"In response to your inquiry, we are pleased to provide you with a general report of the condition of the property described above. Since we are not professional conservators or restorers, we urge you to consult with a restorer or conservator of your choice who will be better able to provide a detailed, professional report. Prospective buyers should inspect each lot to satisfy themselves as to condition and must understand that any statement made by Sotheby's is merely a subjective, qualified opinion. Prospective buyers should also refer to any Important Notices regarding this sale, which are printed in the Sale Catalogue.

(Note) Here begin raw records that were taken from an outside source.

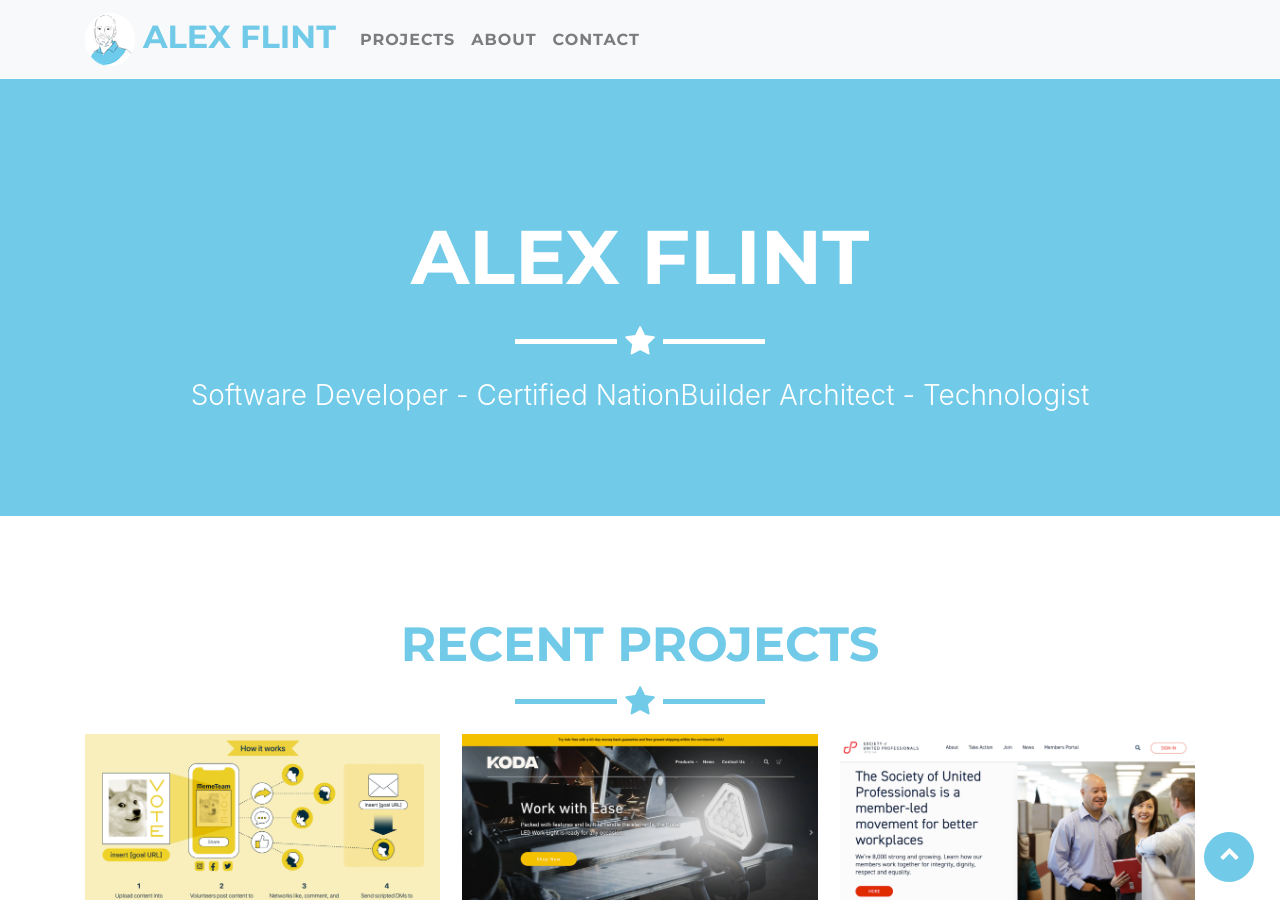
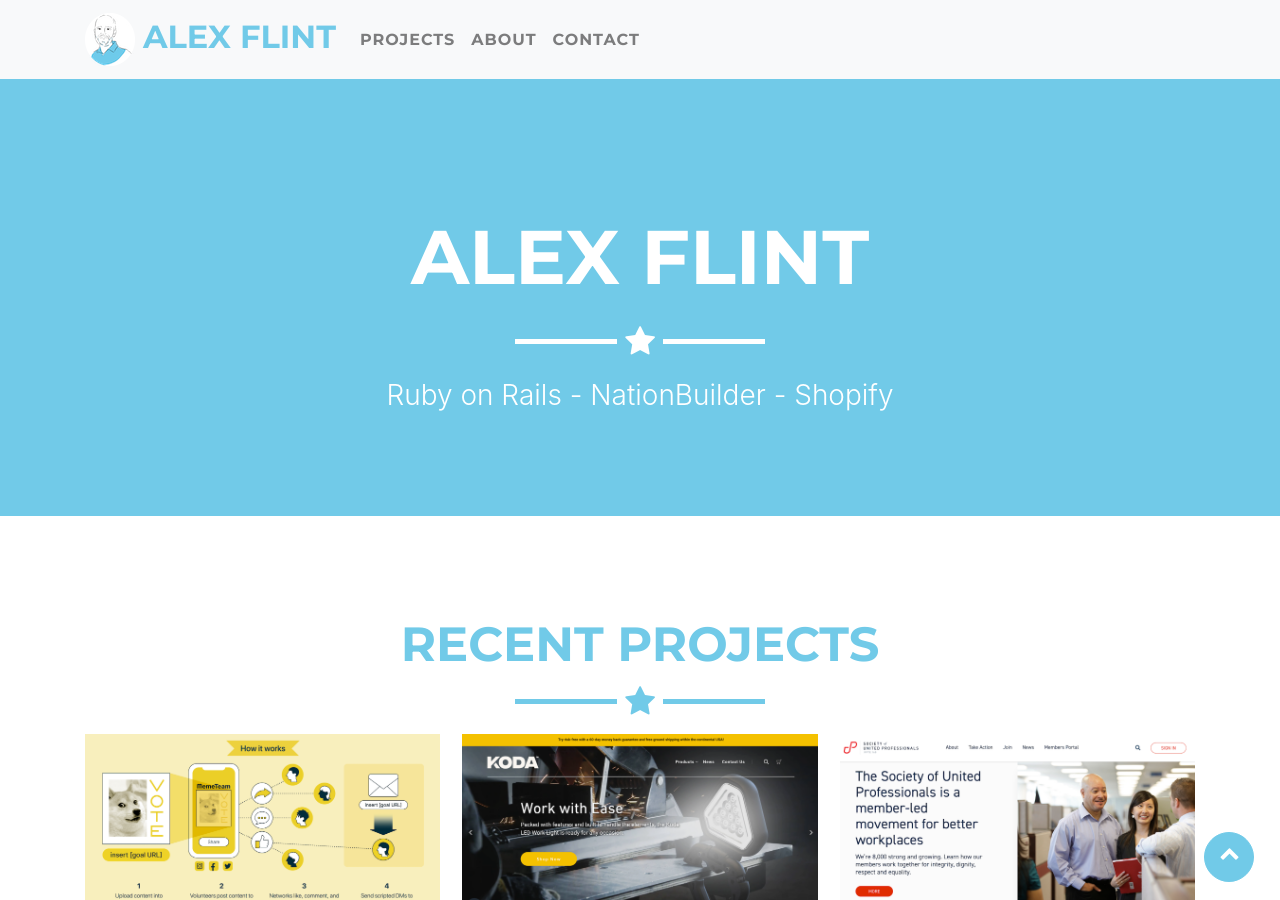
Before and after one commit to acflint/acflint.github.io, a Jekyll site: the page built from _posts/2014-07-18-project-1.markdown, in a window 1280 px wide and 900 px high. Built offline with Jekyll 4.4.1, drawn with Linux system fonts in a browser that asks for light colours.

Commit message:
updated header

```diff
--- a/_config.yml
+++ b/_config.yml
@@ -4,8 +4,8 @@ email: me@alexf.ca
 formspree_code: xdopgrja
 url: https://alexf.ca
 description: "I am a Software Developer specializing in Ruby on Rails, NationBuilder and Shopify."
-keywords: "software developer, nationbuilder, shopify, ruby on rails"
-skills: "Software Developer - Certified NationBuilder Architect - Technologist"
+keywords: "software developer, nationbuilder architect, shopify developer, ruby on rails"
+skills: "Ruby on Rails - NationBuilder - Shopify"
 meta_author: Alex Flint
 
 # Google webmaster tools
```
Also changed, not shown: 1 other file.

Catalogue Note

Sous-bois belongs to the climactic phase in Cézanne’s artistic production, during which he executed a number of his best works that were to have a pivotal influence on the development of twentieth century art. During this last decade of his career, Cézanne’s choice of motifs developed in two different directions: in one, exemplified by his many late views of the Mont Sainte-Victoire, the artist portrayed open and expansive scenes dominated by the sense of freedom and spaciousness. In the other, exemplified by the present work, he focused on densely wooded scenes of wild, untamed growth. Whilst in his earlier works the artist created a sense of perspective by placing elements of the foreground and background in dramatic contrast, in this latter group of works he revolutionised the concept of spatial structure by fully embracing the two-dimensional quality of the canvas or sheet of paper.


The present composition is dominated by a group of slender, elegant trees, their tops disappearing beyond the edges of the sheet. By reducing his palette to a combination of blue, green, yellow and brown tones, Cézanne achieved an increasing level of abstraction in his landscapes. Having rejected conventional methods of rendering perspective, the artist builds the spatial structure purely by juxtaposing different shapes and colours. By contrasting the thin horizontal and gently curved lines of the trees with the unpainted patches of paper he creates a sense of expanding and receding spaces, while this network of rhythmic shapes rendered in light, translucent hues imbues this watercolour with a wonderful impression of light and atmosphere.